> **Work to complete**
Reproduce the records below exactly, leaving out any pictures.

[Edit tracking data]

┄┄┄┄┄┄

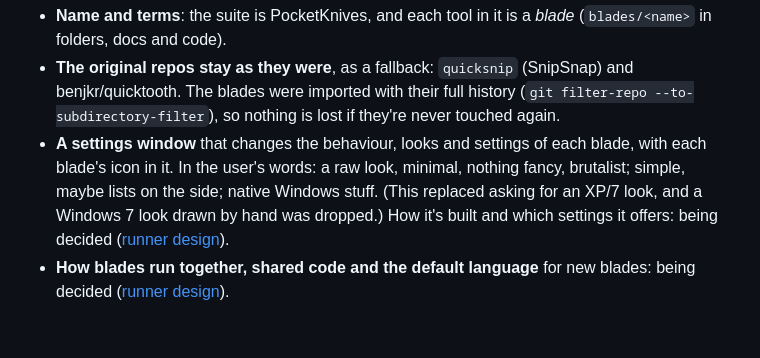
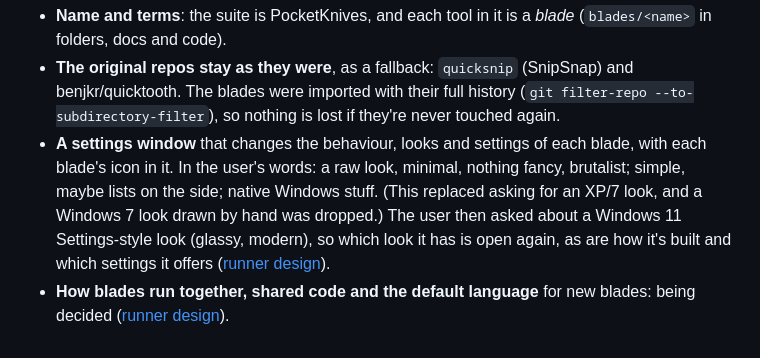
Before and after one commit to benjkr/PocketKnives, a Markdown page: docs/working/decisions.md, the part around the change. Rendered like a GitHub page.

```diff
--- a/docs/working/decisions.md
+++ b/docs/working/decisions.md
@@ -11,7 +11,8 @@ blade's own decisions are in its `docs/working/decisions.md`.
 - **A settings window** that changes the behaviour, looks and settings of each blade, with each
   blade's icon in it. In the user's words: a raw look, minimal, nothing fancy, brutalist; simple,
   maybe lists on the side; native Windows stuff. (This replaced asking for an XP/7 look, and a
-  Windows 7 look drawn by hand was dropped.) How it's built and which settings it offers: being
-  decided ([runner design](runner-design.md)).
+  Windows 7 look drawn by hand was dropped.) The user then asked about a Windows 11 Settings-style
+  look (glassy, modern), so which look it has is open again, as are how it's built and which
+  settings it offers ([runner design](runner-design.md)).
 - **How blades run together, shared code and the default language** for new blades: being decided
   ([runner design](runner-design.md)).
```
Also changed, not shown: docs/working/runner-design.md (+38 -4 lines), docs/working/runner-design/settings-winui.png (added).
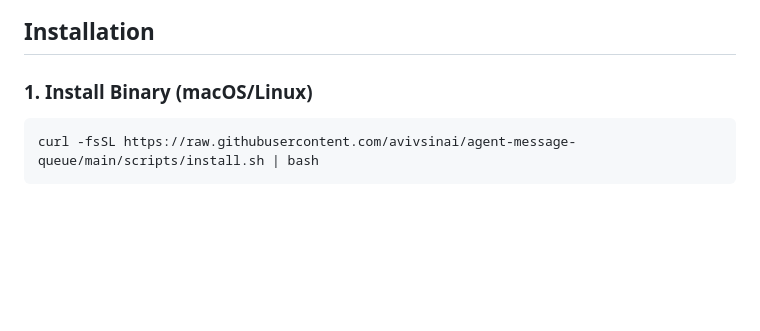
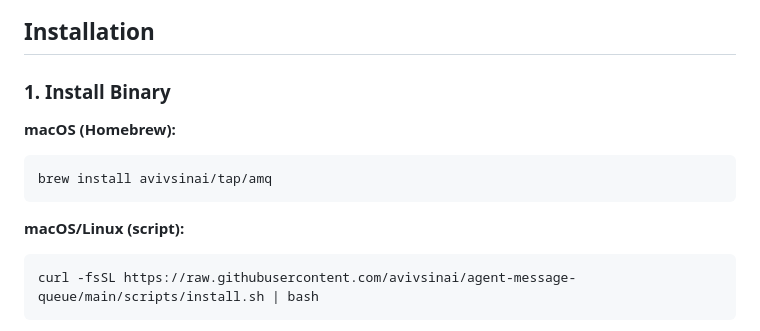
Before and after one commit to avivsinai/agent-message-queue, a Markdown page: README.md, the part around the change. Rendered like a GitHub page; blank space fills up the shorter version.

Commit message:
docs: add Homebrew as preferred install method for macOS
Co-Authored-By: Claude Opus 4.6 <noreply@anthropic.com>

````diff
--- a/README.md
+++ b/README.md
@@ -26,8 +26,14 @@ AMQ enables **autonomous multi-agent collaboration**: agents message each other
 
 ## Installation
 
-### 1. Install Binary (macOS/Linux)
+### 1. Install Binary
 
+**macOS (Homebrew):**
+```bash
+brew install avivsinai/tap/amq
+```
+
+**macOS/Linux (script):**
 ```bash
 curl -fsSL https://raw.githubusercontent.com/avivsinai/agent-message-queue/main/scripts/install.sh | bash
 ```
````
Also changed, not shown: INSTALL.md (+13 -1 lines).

┄┄┄┄┄┄

> **Exercise response**
Before and after one commit to benjkr/PocketKnives, a Markdown page: docs/working/decisions.md, the part around the change. Rendered like a GitHub page.

```diff
--- a/docs/working/decisions.md
+++ b/docs/working/decisions.md
@@ -11,7 +11,8 @@ blade's own decisions are in its `docs/working/decisions.md`.
 - **A settings window** that changes the behaviour, looks and settings of each blade, with each
   blade's icon in it. In the user's words: a raw look, minimal, nothing fancy, brutalist; simple,
   maybe lists on the side; native Windows stuff. (This replaced asking for an XP/7 look, and a
-  Windows 7 look drawn by hand was dropped.) How it's built and which settings it offers: being
-  decided ([runner design](runner-design.md)).
+  Windows 7 look drawn by hand was dropped.) The user then asked about a Windows 11 Settings-style
+  look (glassy, modern), so which look it has is open again, as are how it's built and which
+  settings it offers ([runner design](runner-design.md)).
 - **How blades run together, shared code and the default language** for new blades: being decided
   ([runner design](runner-design.md)).
```
Also changed, not shown: docs/working/runner-design.md (+38 -4 lines), docs/working/runner-design/settings-winui.png (added).
Before and after one commit to avivsinai/agent-message-queue, a Markdown page: README.md, the part around the change. Rendered like a GitHub page; blank space fills up the shorter version.

Commit message:
docs: add Homebrew as preferred install method for macOS
Co-Authored-By: Claude Opus 4.6 <noreply@anthropic.com>

````diff
--- a/README.md
+++ b/README.md
@@ -26,8 +26,14 @@ AMQ enables **autonomous multi-agent collaboration**: agents message each other
 
 ## Installation
 
-### 1. Install Binary (macOS/Linux)
+### 1. Install Binary
 
+**macOS (Homebrew):**
+```bash
+brew install avivsinai/tap/amq
+```
+
+**macOS/Linux (script):**
 ```bash
 curl -fsSL https://raw.githubusercontent.com/avivsinai/agent-message-queue/main/scripts/install.sh | bash
 ```
````
Also changed, not shown: INSTALL.md (+13 -1 lines).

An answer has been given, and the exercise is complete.